The savings plan also includes new union agreements for personnel, centralizing corporate headquarters in Stockholm, and selling assets.
While welcoming the deal, analysts were cautious given that SAS has been through several austerity programs before.
"SAS is creating for itself a platform that can bring the company out of crisis, but it is not certain they will succeed," said Jacob Pedersen, an analyst at Denmark's Sydbank. "SAS has been through saving schemes over the past 10 years, and they are still losing money. So there is a need for more than just a plan before I start clapping my hands."

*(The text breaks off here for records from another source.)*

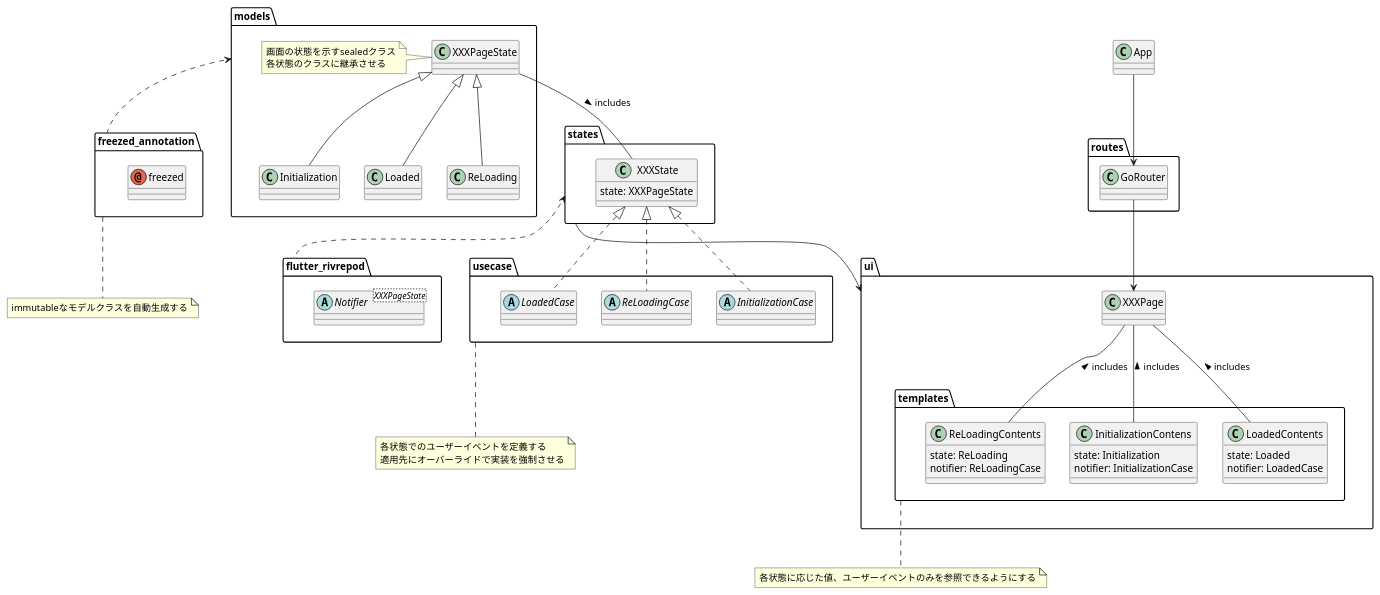
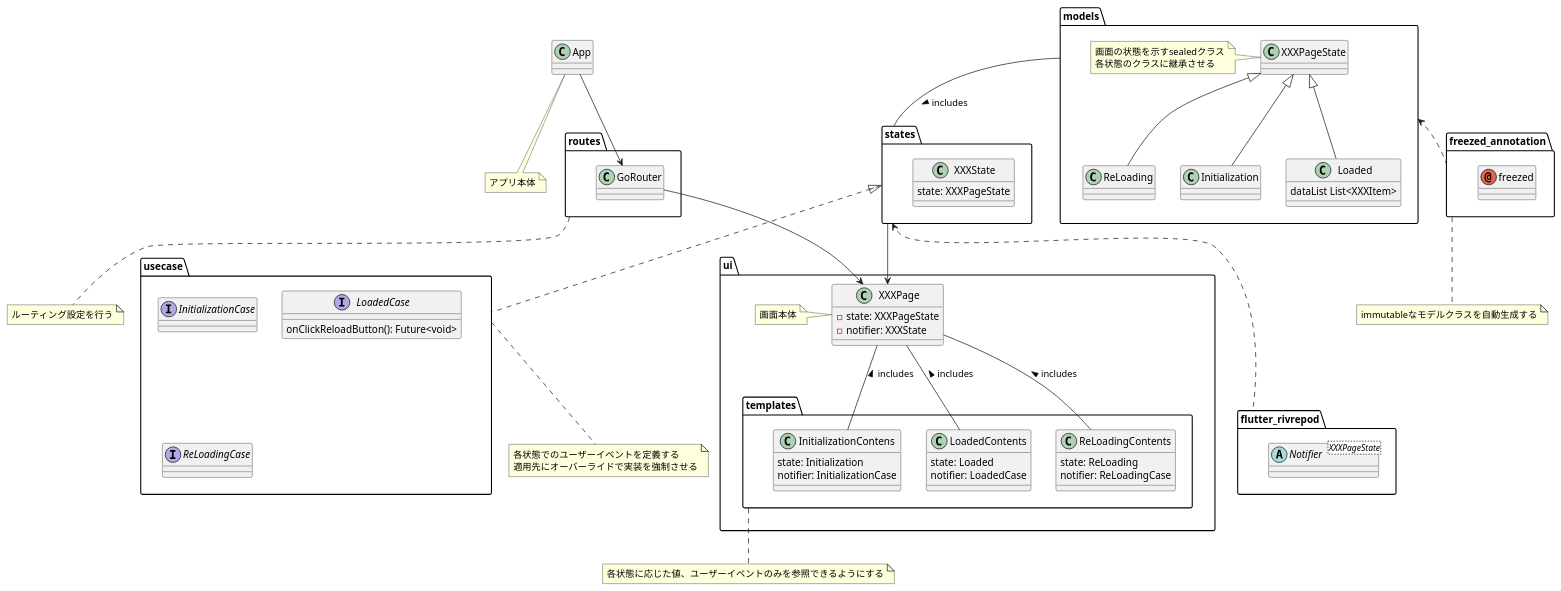
One commit to njm-khaki/Simple-Pokedex changed the diagram in documents/uml/class.pu. Above: the diagram before and after it, drawn with PlantUML. The commit also changed 13 other files, not shown here.

```diff
--- a/documents/uml/class.pu
+++ b/documents/uml/class.pu
@@ -1,132 +1,149 @@
 @startuml
 
 class App {}
 
-package routes {
+folder "routes" as Routes {
     class GoRouter {}
 }
 
 package ui {
-    class XXXPage {}
+    class XXXPage {
+        - state: XXXPageState
+        - notifier: XXXState
+    }
+    note left 
+        画面本体
+    end note
 
     folder "templates" as Templates {
         class InitializationContens {
             state: Initialization
             notifier: InitializationCase
         }
         ' class InitializationErrorContens {
         '     state: InitializationError
         '     notifier: InitializationErrorCase
         ' }
         class LoadedContents {
             state: Loaded
             notifier: LoadedCase
         }
         class ReLoadingContents {
             state: ReLoading
             notifier: ReLoadingCase
         }
         ' class ReLoadErrorContents {
         '     state: ReLoadError
         '     notifier: ReLoadErrorCase
         ' }
     }
 }
 
 package states {
     class XXXState {
         state: XXXPageState
     }
 }
 
 package flutter_rivrepod {
     abstract class Notifier<XXXPageState> {}
 }
 
-package models {
+folder "models" as Models {
     class XXXPageState {}
     note left
     画面の状態を示すsealedクラス
     各状態のクラスに継承させる
     end note
 
     class Initialization {}
 
     ' class InitializationError {}
 
-    class Loaded {}
+    class Loaded {
+        dataList List<XXXItem>
+    }
 
     class ReLoading {}
 
     ' class ReLoadError {}
 }
 
 folder "usecase" as Usecase {
-    abstract class InitializationCase {}
+    interface InitializationCase {}
 
     ' abstract class InitializationErrorCase {}
 
-    abstract class LoadedCase {}
+    interface LoadedCase {
+        onClickReloadButton(): Future<void>
+    }
 
-    abstract class ReLoadingCase {}
+    interface ReLoadingCase {}
 
     ' abstract class ReLoadErrorCase {}
 }
 
 folder "freezed_annotation" as FreezedAnnotation {
     annotation freezed
 }
 
 App --> GoRouter
 GoRouter --> XXXPage
-' XXXPage --> XXXState
-states --> ui
+states --> XXXPage
 
 XXXPageState <|-- Initialization
 ' XXXPageState <|-- InitializationError
 XXXPageState <|-- Loaded
 XXXPageState <|-- ReLoading
 ' XXXPageState <|-- ReLoadError
 
 ' XXXState <|-- Notifier
-XXXPageState -- XXXState : includes >
+Models -- states : includes >
 
-XXXState <|.. InitializationCase
+states <|.. Usecase
+' XXXState <|.. InitializationCase
 ' XXXState <|.. InitializationErrorCase
-XXXState <|.. LoadedCase
-XXXState <|.. ReLoadingCase
+' XXXState <|.. LoadedCase
+' XXXState <|.. ReLoadingCase
 ' XXXState <|.. ReLoadErrorCase
 
 XXXPage -- InitializationContens : includes <
 ' XXXPage - InitializationErrorContens : includes <
 XXXPage -- LoadedContents : includes <
 XXXPage -- ReLoadingContents : includes <
 ' XXXPage - ReLoadErrorContents : includes <
 
 ' InitializationContens -- Initialization : includes >
 ' InitializationContens -- InitializationCase : includes >
 
 ' InitializationErrorContens -- InitializationError : includes >
 ' InitializationErrorContens -- InitializationErrorCase : includes >
 
 ' LoadedContents -- Loaded : includes >
 ' LoadedContents -- LoadedCase : includes >
 
 ' ReLoadingContents -- Reloading : includes >
 ' ReLoadingContents -- ReLoadingCase : includes >
 
 ' ReLoadErrorContents -- ReLoadError : includes >
 ' ReLoadErrorContents -- ReLoadErrorCase : includes >
 
-models <.. FreezedAnnotation
-states <.. flutter_rivrepod
+Models <.. FreezedAnnotation
+states <... flutter_rivrepod
 
 note "immutableなモデルクラスを自動生成する" as FreezedAnnotationComments
 FreezedAnnotation .. FreezedAnnotationComments
 
 note "各状態に応じた値、ユーザーイベントのみを参照できるようにする" as TemplatesComments
 Templates .. TemplatesComments
 
 note "各状態でのユーザーイベントを定義する\n適用先にオーバーライドで実装を強制させる" as UsecaseComments
 Usecase .. UsecaseComments
+
+note "ルーティング設定を行う" as RoutesComments
+Routes .. RoutesComments
+
+note "アプリ本体" as AppComments
+App .. AppComments
+
 @enduml
```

SAS shares were up more than 24 percent at 6.95 kronor in Stockholm, where the group is headquartered.